Its been brought up a little bit already in another thread before.
In the absence of Nash and Blake, the Lakers need point-guard help, too. But several playmakers who'd be a natural fit for D'Antoni -- Luke Ridnour, Jose Calderon, Jarrett Jack, Ramon Sessions and Sebastian Telfair among them -- will be difficult for the Lakers to procure with their limited trade assets. Those trade assets are limited, that is, until Gasol enters the discussion.
Gasol is 32, has two sore knees and is off to the worst start of his career from a field-goal shooting standpoint (42 percent) and a scoring standpoint (on both a per-game and per-minute basis). He's also owed $19.3 million next season.

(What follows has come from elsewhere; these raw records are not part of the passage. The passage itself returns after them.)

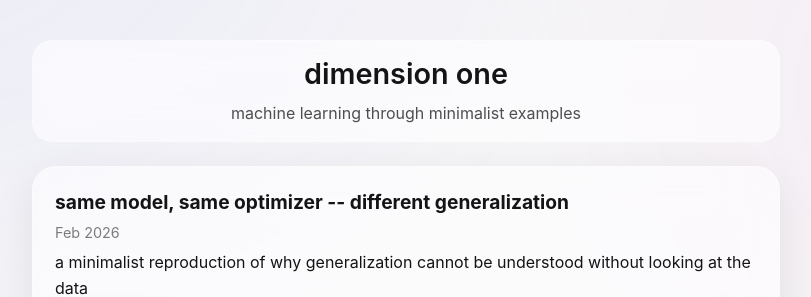
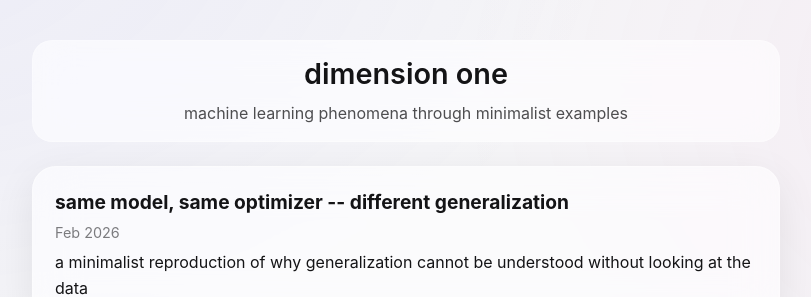
Before and after one commit to dimension-one/dimension-one.github.io, a Jekyll site: the page built from index.html, in a window 1280 px wide. Shown: the top 297 px of the page, without its empty margins (234-1045 px from the left). Built offline with Jekyll 4.4.1, drawn with Linux system fonts in a browser that asks for light colours.

Commit message:
clarified intent in blog subtitle

```diff
--- a/index.html
+++ b/index.html
@@ -5,7 +5,7 @@ title: home
 <main class="container">
   <header class="site-header">
     <h1>dimension one</h1>
-    <p class="tagline">machine learning through minimalist examples</p>
+    <p class="tagline">machine learning phenomena through minimalist examples</p>
   </header>
 
   <ul class="post-list">
```
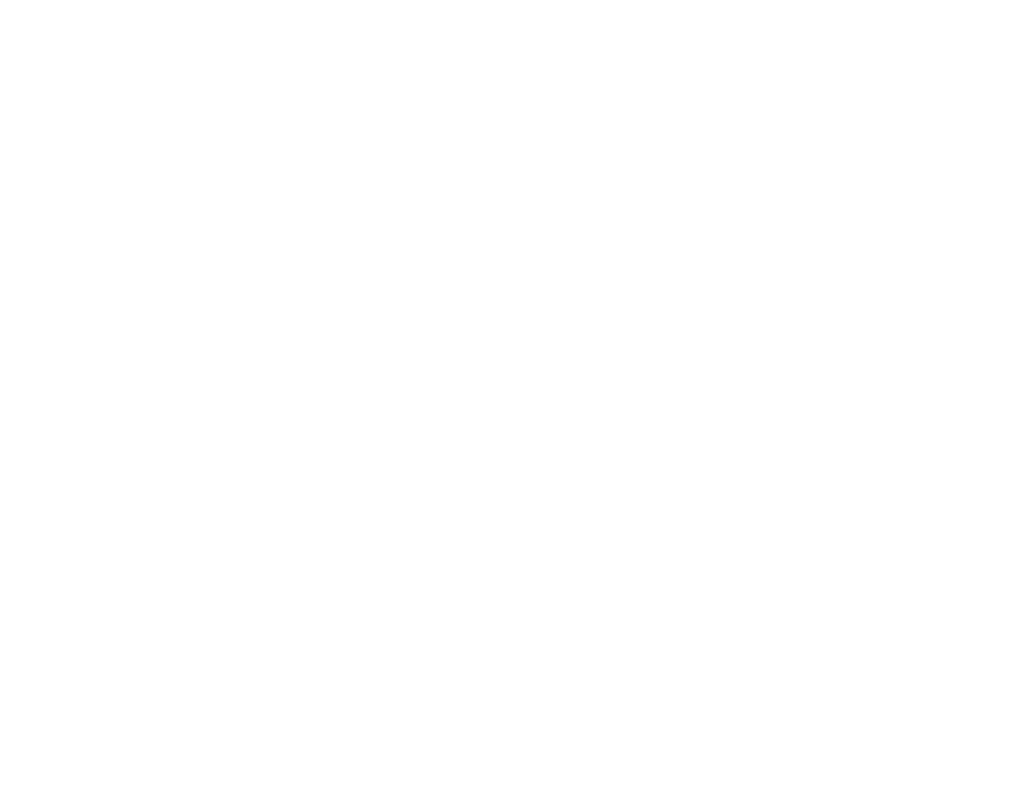
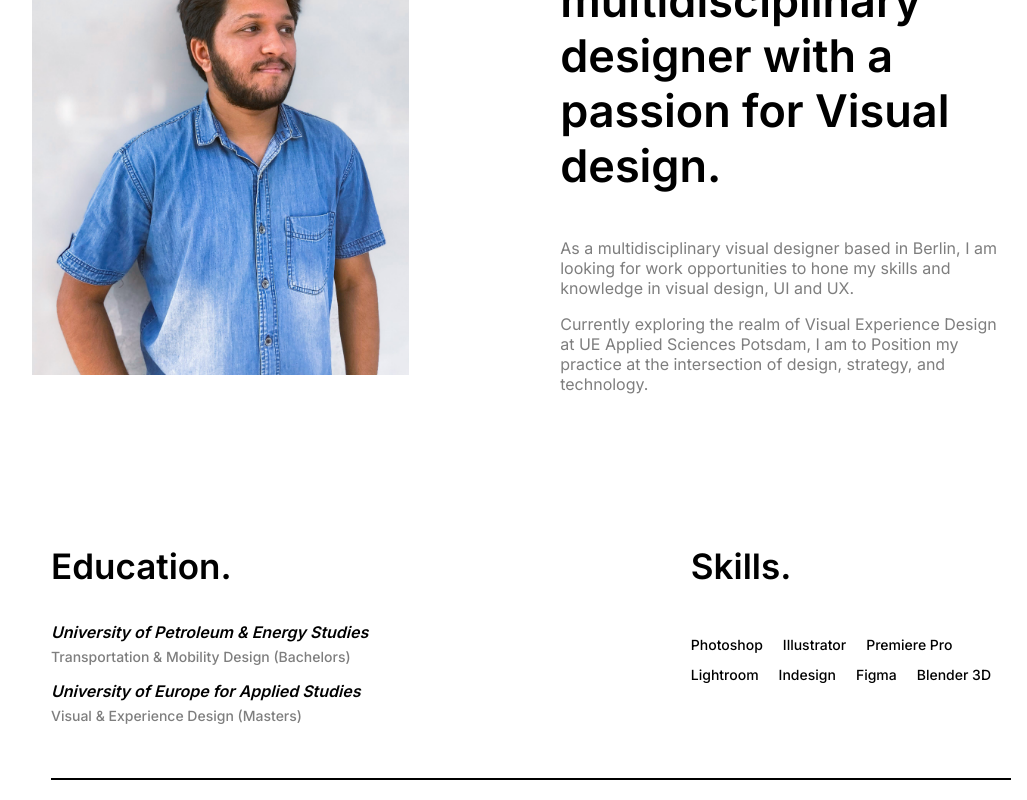
Before and after one commit to Neeraj-Design/Portfolio, a React (Vite) app: page /#/Portfolio/about in a window 1280 px wide. Shown: the part 282-1082 px from the top of the page, without its empty margins (119-1146 px from the left). Before the commit the page ends 800 px from the top, so only its background shows below. Built offline with nearby package versions, Linux system fonts and the light colour scheme.

Commit message:
added about

```diff
--- /dev/null
+++ b/src/pages/About.css
@@ -0,0 +1,70 @@
+.heroSection {
+    margin-top: 90px;
+    align-items: center;
+
+    display: flex;
+    justify-content: space-evenly;
+}
+
+.leftSide img {
+   height: 480px;
+}
+
+.rightSide {
+    width: 450px;
+
+
+}
+
+.hitext {
+    margin-top: 0;
+    font-size: 45px;
+    font-weight: 600;
+}
+
+.introFirst {
+    font-size: 16px;
+    color: #7e7e7e;
+}
+.eduSection{
+    margin-top: 100px;
+    display: flex;
+    font-size: 35px;
+    font-weight: 600;
+    justify-content: space-between;
+    margin-left: 170px;
+    margin-right: 170px;
+}
+
+.institution{
+    font-size: 16px;
+    font-weight: 600;
+font-style: italic;
+}
+.degree{
+    margin-top: -10px;
+    font-size: 14px;
+    color: #7e7e7e;
+    font-weight: 500;
+}
+.skillset1{
+    font-size: 14px;
+    font-weight: 500;
+    display: flex;
+    gap: 20px;
+}
+.skillset2{
+    font-size: 14px;
+    font-weight: 500;
+    display: flex;
+    gap: 20px;
+    margin-top: -15px;
+}
+.horizLine1{
+    margin-left: 170px;
+    margin-right: 150px;
+    height: 2px;
+    background-color: #000000;
+    margin-bottom: 20px;
+    margin-top: 40px;
+}
--- a/src/pages/About.jsx
+++ b/src/pages/About.jsx
@@ -1,15 +1,43 @@
-
 import Navbar from '../components/Navbar'; // Import your Navbar component
-
+import './About.css'
 const About = () => {
   return (
     <>
       <Navbar /> {/* Render the Navbar component */}
-      <div className="about-content">
-        {/* Your About page content goes here */}
-        <h1>About Page</h1>
-        <p>This is the About page content.</p>
+     <div className="heroSection">
+      <div className="leftSide">
+        <img src="/Portfolio/DP.png" alt="" />
       </div>
+      <div className="rightSide">
+        <p className='hitext'>Hi, I’m Neeraj Kumar, a multidisciplinary designer with a passion for Visual design.</p>
+        <p className='introFirst'>As a multidisciplinary visual designer based in Berlin, I am looking for work opportunities to hone my skills and knowledge in visual design, UI and UX.</p>
+        <p className='introFirst' >Currently exploring the realm of Visual Experience Design at UE Applied Sciences Potsdam, I am to Position my practice at the intersection of design, strategy, and technology.</p>
+      </div>
+     </div>
+     <div className="eduSection">
+      <div className="education">
+        <p className='educationHeading'>Education.</p>
+        <p className='institution'>University of Petroleum & Energy Studies</p>
+        <p className='degree'>Transportation & Mobility Design (Bachelors)</p>
+        <p className='institution'>University of Europe for Applied Studies</p>
+        <p className='degree'>Visual & Experience Design (Masters)</p>
+      </div>
+      <div className="skills">
+        <p className='skillsHeading'>Skills.</p>
+        <div className="skillset1">
+        <p className='skillList'>Photoshop</p>
+        <p className='skillList'>Illustrator</p>
+        <p className='skillList'>Premiere Pro</p>
+        </div>
+         <div className="skillset2">
+        <p className='skillList'>Lightroom</p>
+        <p className='skillList'>Indesign</p>
+        <p className='skillList'>Figma</p>
+        <p className='skillList'>Blender 3D</p>
+        </div>
+      </div>
+     </div>
+     <div className="horizLine1"></div>
     </>
   );
 };
```
Also changed, not shown: public/DP.png (added).
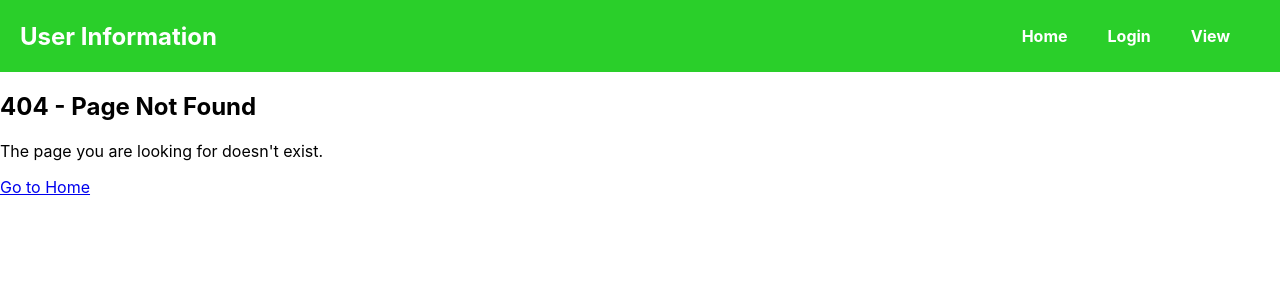
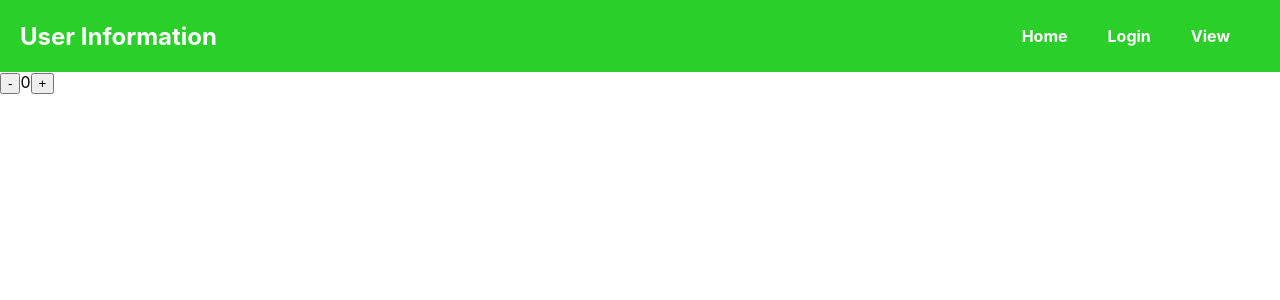
Before and after one commit to Ritik796/UserInformation, a React (Create React App) app: page /counter in a window 1280 px wide. Before the commit this address had no page. Shown: the top 300 px of the page. Built offline with nearby package versions, Linux system fonts and the light colour scheme.

Commit message:
code committed

```diff
--- a/src/App.js
+++ b/src/App.js
@@ -8,6 +8,7 @@ import ContextState from "./Component/ContextState";
 import Navbar from "./Component/Navbar";
 import HomeComponent from "./Component/HomeComponent";
 import { useEffect } from "react";
+import Counter from "./Practics.js/Counter";
 
 function App() {
   return (
@@ -24,6 +25,7 @@ function App() {
             <Route path="/edit" element={<Edit />} />
             <Route path="/edit/:id" element={<Edit />} />
             <Route path="*" element={<Default />} />
+            <Route path="/counter" element={<Counter />} />
           </Routes>
         </ContextState>
       </>
@@ -55,5 +57,4 @@ const NetworkstatusListner = () => {
   return null; // Return null as this component doesn't render anything
 };
 
-
 export default App;
--- a/src/Practics.js/Counter.js
+++ b/src/Practics.js/Counter.js
@@ -0,0 +1,28 @@
+import React, { useReducer } from "react";
+const intialState = { count:0 };
+const reducer = ( state, action) => {
+    console.log(state,action);
+  switch (action.type) {
+    case "INCREMENT":
+      return { count:state.count + 1 };
+    case "DECREMENT":
+      return { count:state.count - 1 };
+
+    default:
+      return state;
+  }
+};
+export default function Counter() {
+  const [state, dispatch] = useReducer(reducer, intialState);
+  return (
+    <div>
+      <button type="button" onClick={() => dispatch({ type: "DECREMENT" })}>
+        -
+      </button>
+      {state.count}
+      <button type="button" onClick={() => dispatch({ type: "INCREMENT" })}>
+        +
+      </button>
+    </div>
+  );
+}
--- a/src/View.css
+++ b/src/View.css
@@ -39,6 +39,10 @@
   text-align: left;
   padding: 8px;
 }
+.tdStyle:hover{
+  background-color: darkgray;
+  color: white;
+}
 .trHoverStyle {
   background-color: #f5f5f5;
 }
```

The Lakers have nearly $80 million on the books for next season, the first year of the escalated luxury tax. (And that's before re-signing Howard.) But they also have a $3 billion local TV deal, so they're a rare breed in the NBA's new financial landscape in that they could actually afford to send out Gasol's $19 million and take back more salary -- up to 125 percent plus $100,000 under revised league trade rules. In addition to the $5 million the Lakers can take back in a lopsided trade, they have three small trade exceptions ($544,000, $854,000 and $1.17 million) that could sweeten the pot.
All of this could facilitate Gasol being shipped to a contender looking to boost its playoff chances, or a team on the bubble looking to make the playoffs. In either case, the gravy for the Lakers' trade partner would be sending out more salary than it got back.
Rival executives believe the most likely landing spot for Gasol is Toronto, which could offer Andrea Bargnani in return and bolster the Lakers' point-guard deficiency with Jose Calderon, who is backing up Kyle Lowry. Sources say Raptors GM Bryan Colangelo has shown no willingness to part with Bargnani, but if pressure mounts for him to bolster the team's youth movement and win now by adding a veteran with All-Star credentials like Gasol, that could change.
On one hand, if Lakers fans thought Gasol was soft, wait until they get a load of Bargnani. But he's younger (27), makes half as much (though he has one more year on his deal) and would be the ideal floor-spacer to open the middle for Howard, who is uncomfortable sharing the low block. Gasol fancies himself a post player, and his range is decidedly less than Bargnani's, which makes him uneasy when pushed far out on the perimeter.
While this would be a good move in the short term, with Gasol already 32 it probably wouldn't be a great move for the future (like the Jermaine Oneal trade).